Protests against the company by the people, objecting to its pollution of their villages, started almost as soon as it started functioning and the first protest group also came up called the Chaliyar Defence Committee. Interestingly this is also when Rachel Carson published her book, Silent Spring in 1962. One could say it marked the beginning of Kerala’s first environmental movement. One of the earliest slogans raised against the company was “Kudikkana Vellam Kulumal Akkiya Birla Company Manda Manda” (We don’t need the Birla Company that pollutes our drinking water) . This started the prolonged struggle against the company for the next four decades negotiating initially managed effluent discharge and later on to close down the factory. Efforts of the following protests were later consolidated under the Chaliyar Jala Vayu Shuddikarana Committee (Chaliyar Water and Air Purification Committee) in 1973.
In 1974, with the involvement of the state leadership, an agreement was reached between the people and the management regarding the effluent discharge. The company was to lay a pipeline 6.4 km downstream from the factory. This was only implemented 6 years later and it was then discovered that the tidal waves brought back the effluents upstream to Mavoor. Although the Kerala State Pollution Control Board was established in 1974, the company consistently flouted the permissible limits of various factors without facing flack for it.
The environmental movement often clashed with the interests of the trade unions who were afraid of the repercussions of the closing of the factory. Instead, their negotiations with the management were to regularise contractual employees and working hours of daily wage labourers.
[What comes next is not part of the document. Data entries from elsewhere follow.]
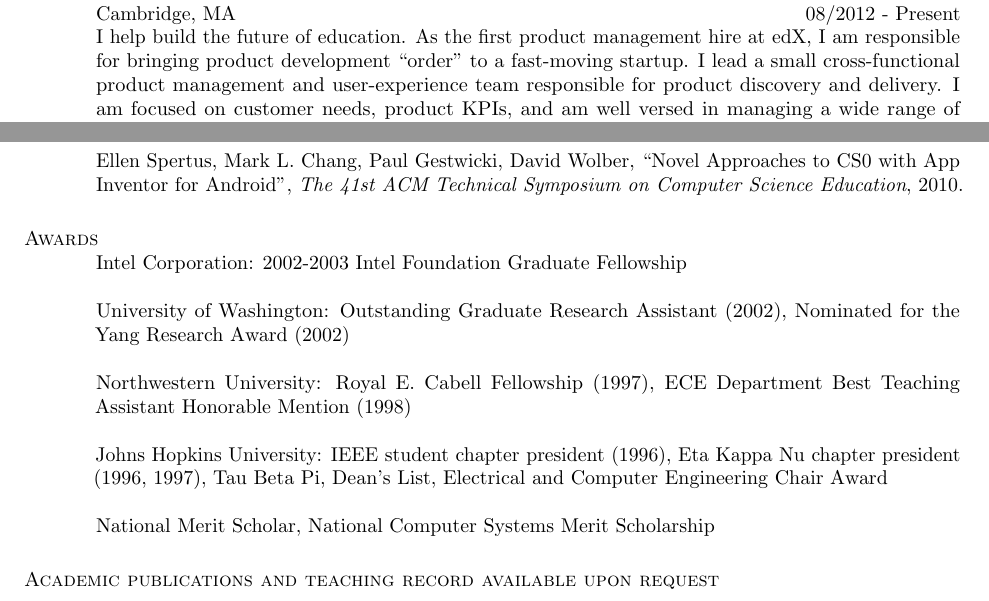
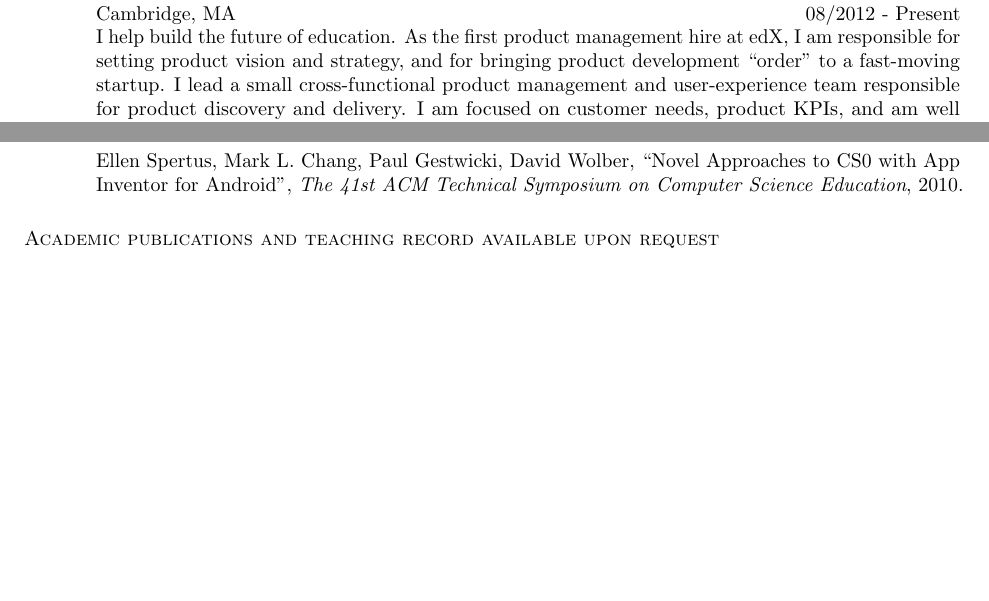
Before and after one commit to markchang/markchang.github.com, a LaTeX CV (cv/cv-short.tex): two parts of pages 1 and 3 of 3, joined at a grey line, cut so that both start at the same text, the shorter picture padded with empty space. Compiled offline with pdfLaTeX.

Commit message:
updated role

```diff
--- a/cv/cv-short.tex
+++ b/cv/cv-short.tex
@@ -65,10 +65,8 @@
 	\dates{08/2012 - Present} \location{Cambridge, MA}
 	\begin{position}
 		I help build the future of education. As the first product management hire
-		at edX, I am responsible for bringing product development ``order'' to a
-		fast-moving startup. I lead a small cross-functional product management and
-		user-experience team responsible for product discovery and delivery. I am
-		focused on customer needs, product KPIs, and am well versed in managing a
-		wide range of exceptional stakeholders (Harvard, MIT, Berkeley, etc.). While
-		I am currently, or was recently, Product Owner for most of our software
-		projects, I am most proud of:
+		at edX, I am responsible for setting product vision and strategy, and for
+		bringing product development ``order'' to a fast-moving startup. I lead a
+		small cross-functional product management and user-experience team
+		responsible for product discovery and delivery. I am focused on customer
+		needs, product KPIs, and am well versed in managing a wide range of
@@ -237,20 +238,8 @@
 
 	Ellen Spertus, Mark L. Chang, Paul Gestwicki, David Wolber, ``Novel Approaches to CS0 with App Inventor for Android'', \textit{The 41st ACM Technical Symposium on Computer Science Education}, 2010.
 
-	\section{\sc Awards}
-
-	Intel Corporation: 2002-2003 Intel Foundation Graduate Fellowship
-
-	University of Washington: Outstanding Graduate Research Assistant (2002), Nominated for the Yang Research Award (2002)
-
-	Northwestern University: Royal E. Cabell Fellowship (1997), ECE Department Best Teaching Assistant Honorable Mention (1998)
-
-	Johns Hopkins University: IEEE student chapter president (1996), Eta Kappa Nu chapter president (1996, 1997), Tau Beta Pi, Dean's List, Electrical and Computer Engineering Chair Award
-
-	National Merit Scholar, National Computer Systems Merit Scholarship
-
 	% -----------------------------------------------------------------
-	% Publications
+	% Other
 	% -----------------------------------------------------------------
 	\section{\sc Academic publications and teaching record available upon request}
 
```
Also changed, not shown: cv/cv-short.tex (3 more changed lines).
The company shut down in 1985 for three years following a lockout after a labour strike. 13 employees of the factory committed suicide in the period. Studies in the next two decades showed that the Chaliyar was polluted beyond acceptable levels. In the 1990s the focus also turned to the health impacts of the company’s air and water pollution. The death register of the panchayat of Vazhakkad in 1999 noted that 21% of the reported deaths there were due to cancer. There were also about 200 deaths due to cancer in the period between 1990-1994 in Vazhakkad Panchayath. 3 employees of the factory died while repairing faulty values on the pipeline. From 1997 the demands to shut down the plant started to be voiced. The protests turned fervent in 1999 January after the death of K A Rahman, the leader of the protest movement, who succumbed to cancer. A state-level convention was organized and later an indefinite relay fast was observed from January 26th in front of the factory. By May 1999, the company halted its production and by 2001 the factory was shut down.
Since 2013 the people of Mavoor are calling for responsible development and sustainable industry in the land where the company used to exist. Successive governments have made attempts to take over 330 acres of land of the erstwhile factory from the Birla group without a favourable outcome.